* _Task prompt_
Check every line of the entries for the string "README" and return the ones that contain it.

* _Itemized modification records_
= = = = =

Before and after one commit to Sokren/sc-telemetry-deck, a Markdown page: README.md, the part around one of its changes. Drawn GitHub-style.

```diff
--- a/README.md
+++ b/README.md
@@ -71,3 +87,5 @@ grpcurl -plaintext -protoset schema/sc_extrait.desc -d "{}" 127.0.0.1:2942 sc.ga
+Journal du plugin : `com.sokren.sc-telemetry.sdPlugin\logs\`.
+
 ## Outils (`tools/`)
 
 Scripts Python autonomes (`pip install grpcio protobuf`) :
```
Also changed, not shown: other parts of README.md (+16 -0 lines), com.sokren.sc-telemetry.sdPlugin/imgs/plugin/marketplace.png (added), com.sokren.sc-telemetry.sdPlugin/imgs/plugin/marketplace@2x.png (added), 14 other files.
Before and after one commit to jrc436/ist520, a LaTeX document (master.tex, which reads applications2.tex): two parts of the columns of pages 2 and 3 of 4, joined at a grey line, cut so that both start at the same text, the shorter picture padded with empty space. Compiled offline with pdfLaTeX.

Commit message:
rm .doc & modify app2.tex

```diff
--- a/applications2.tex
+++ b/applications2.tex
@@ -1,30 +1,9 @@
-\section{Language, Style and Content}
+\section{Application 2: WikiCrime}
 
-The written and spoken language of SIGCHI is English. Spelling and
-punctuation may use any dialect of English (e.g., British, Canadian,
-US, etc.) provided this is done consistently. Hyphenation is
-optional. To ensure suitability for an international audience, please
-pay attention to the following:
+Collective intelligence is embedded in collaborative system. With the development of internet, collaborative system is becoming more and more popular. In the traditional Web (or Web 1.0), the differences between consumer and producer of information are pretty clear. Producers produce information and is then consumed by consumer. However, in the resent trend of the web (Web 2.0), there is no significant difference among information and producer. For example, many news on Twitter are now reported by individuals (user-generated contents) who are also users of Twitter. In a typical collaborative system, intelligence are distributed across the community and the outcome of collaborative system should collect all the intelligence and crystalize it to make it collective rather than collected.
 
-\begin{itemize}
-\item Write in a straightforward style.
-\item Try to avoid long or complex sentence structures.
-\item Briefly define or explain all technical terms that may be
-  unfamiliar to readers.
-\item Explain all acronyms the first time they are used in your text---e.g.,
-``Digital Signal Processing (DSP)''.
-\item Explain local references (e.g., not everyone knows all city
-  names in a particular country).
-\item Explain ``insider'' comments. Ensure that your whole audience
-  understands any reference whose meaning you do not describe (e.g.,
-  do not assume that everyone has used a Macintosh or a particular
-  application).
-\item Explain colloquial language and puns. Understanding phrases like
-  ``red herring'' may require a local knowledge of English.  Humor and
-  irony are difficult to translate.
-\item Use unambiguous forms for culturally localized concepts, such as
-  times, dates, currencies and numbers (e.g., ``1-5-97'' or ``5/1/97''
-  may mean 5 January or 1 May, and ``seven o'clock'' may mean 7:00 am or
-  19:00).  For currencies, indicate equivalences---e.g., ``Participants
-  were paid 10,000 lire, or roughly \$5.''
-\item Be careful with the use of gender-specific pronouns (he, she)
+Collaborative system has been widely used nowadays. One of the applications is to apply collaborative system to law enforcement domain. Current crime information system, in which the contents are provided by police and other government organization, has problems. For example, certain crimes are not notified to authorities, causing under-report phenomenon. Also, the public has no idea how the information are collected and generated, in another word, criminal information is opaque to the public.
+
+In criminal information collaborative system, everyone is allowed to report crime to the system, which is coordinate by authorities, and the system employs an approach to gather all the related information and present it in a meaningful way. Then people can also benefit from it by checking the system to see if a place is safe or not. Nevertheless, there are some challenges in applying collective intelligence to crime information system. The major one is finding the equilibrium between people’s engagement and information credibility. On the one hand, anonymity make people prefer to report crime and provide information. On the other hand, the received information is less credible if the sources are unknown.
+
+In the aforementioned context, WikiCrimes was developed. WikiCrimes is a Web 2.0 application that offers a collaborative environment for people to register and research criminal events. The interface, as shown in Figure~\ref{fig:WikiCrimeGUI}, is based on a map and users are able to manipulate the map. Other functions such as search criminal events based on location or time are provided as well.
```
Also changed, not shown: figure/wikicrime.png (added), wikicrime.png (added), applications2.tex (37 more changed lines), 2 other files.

= = = = =

* _Response to this exercise_
Before and after one commit to Sokren/sc-telemetry-deck, a Markdown page: README.md, the part around one of its changes. Drawn GitHub-style.
--- a/README.md
+++ b/README.md
Also changed, not shown: other parts of README.md (+16 -0 lines), com.sokren.sc-telemetry.sdPlugin/imgs/plugin/marketplace.png (added), com.sokren.sc-telemetry.sdPlugin/imgs/plugin/marketplace@2x.png (added), 14 other files.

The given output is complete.